### [Instructions to follow]
Where in the records does the word "function" occur? Copy each line in which it does.

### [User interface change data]
────────
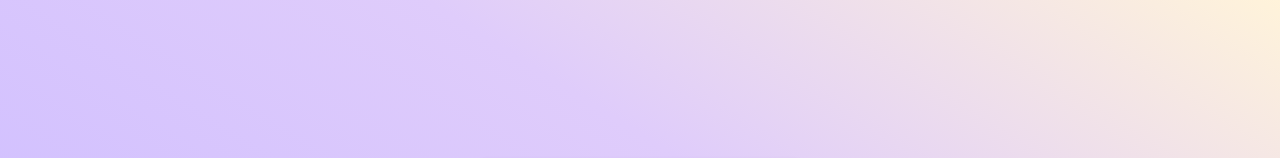
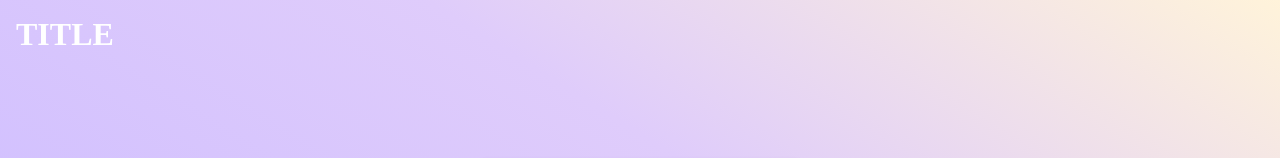
Before and after one commit to Honey-Bi/collection, a React (Create React App) app: page / in a window 1280 px wide. Shown: the top 158 px of the page. Built offline with nearby package versions, Linux system fonts and the light colour scheme.

Commit message:
제목 생성

```diff
--- a/src/App.scss
+++ b/src/App.scss
@@ -130,3 +130,12 @@ body {
     }
   }
 }
+.project-title {
+  position: fixed;
+  top: 1rem;
+  left: 1rem;
+  text-transform: uppercase;
+  font-size: 2rem;
+  font-weight: 800;
+  color: white;
+}
--- a/src/App.tsx
+++ b/src/App.tsx
@@ -129,18 +129,19 @@ function App() {
 
   // 스크롤 함수
   function rotateWheel(e: React.WheelEvent) {
-    if (e.deltaY > 0)
-      // wheel down
-      activeNext();
-    else if (e.deltaY < 0)
-      // wheel up
-      activePrev();
+    // wheel down
+    if (e.deltaY > 0) activeNext();
+    // wheel up
+    else if (e.deltaY < 0) activePrev();
   }
 
   return (
-    <div className="card-list" ref={cardsRef} onWheel={rotateWheel}>
-      {result}
-    </div>
+    <>
+      <div className="project-title">title</div>
+      <div className="card-list" ref={cardsRef} onWheel={rotateWheel}>
+        {result}
+      </div>
+    </>
   );
 }
 
```
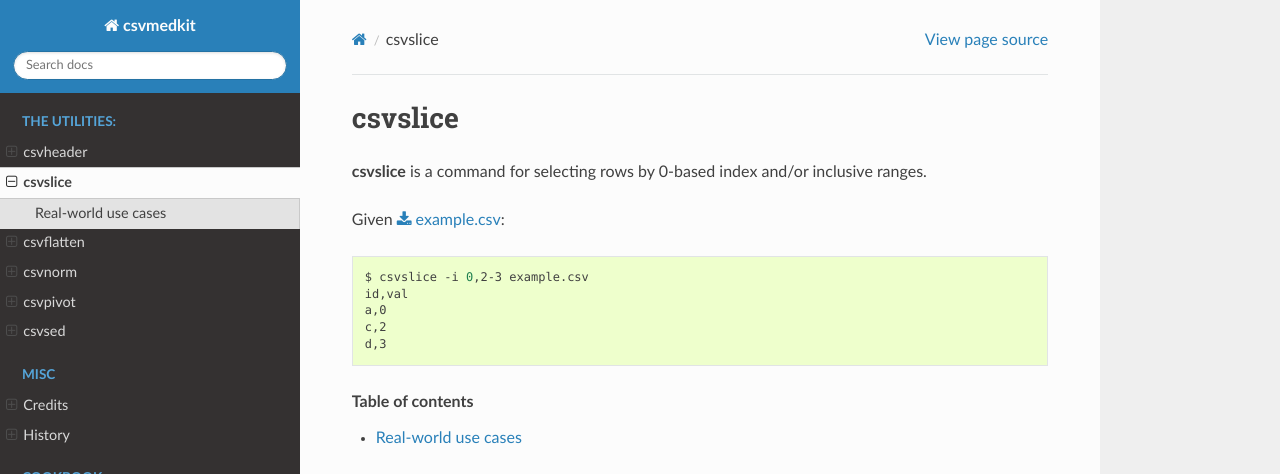
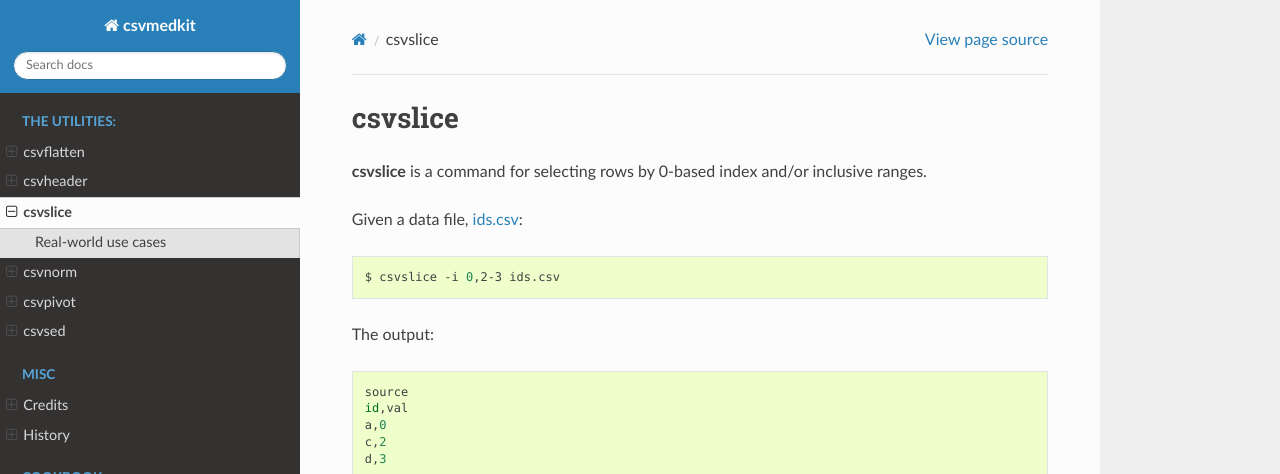
Before and after one commit to dannguyen/csvmedkit, a Sphinx documentation site: the page built from docs/utilities/csvslice/index.rst, in a window 1280 px wide and 1306 px high. Shown: the top 474 px of the window. Built offline with Sphinx 7.4.7 and the Read the Docs theme 2.0.0, drawn with Linux system fonts in a browser that asks for light colours; grey boxes are pictures that could not be loaded.

Commit message:
more docs/sphinx fixes

```diff
--- a/docs/conf.py
+++ b/docs/conf.py
@@ -45,6 +45,9 @@ autosectionlabel_prefix_document = True
 
 
 nitpicky = True
+# https://www.sphinx-doc.org/en/master/usage/configuration.html#confval-smartquotes
+# https://github.com/docutils-mirror/docutils/blob/master/docutils/utils/smartquotes.py
+smartquotes_action = "qe"
 
 # Add any paths that contain templates here, relative to this directory.
 templates_path = ['_templates']
--- a/docs/utilities/csvslice/index.rst
+++ b/docs/utilities/csvslice/index.rst
@@ -5,12 +5,17 @@ csvslice
 :command:`csvslice` is a command for selecting rows by 0-based index and/or inclusive ranges.
 
 
-Given :download:`example.csv`:
+Given a data file, :ref:`ids.csv <example-data-ids-csv>`:
 
 
 .. code-block:: shell
 
-    $ csvslice -i 0,2-3 example.csv
+    $ csvslice -i 0,2-3 ids.csv
+
+
+The output::
+
+    source
     id,val
     a,0
     c,2
```
Also changed, not shown: docs/appendix/data-samples.rst (added, +34 -0 lines), docs/index.rst (+9 -2 lines), docs/utilities/csvflatten/index.rst (renamed from docs/utilities/csvflatten.rst, +32 -33 lines), docs/utilities/csvflatten/files/images/hamlet-markdown-table.png (renamed from docs/utilities/files/images/hamlet-markdown-table.png), 3 other files.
────────
### [Output of the task]
@@ -129,18 +129,19 @@ function App() {
   function rotateWheel(e: React.WheelEvent) {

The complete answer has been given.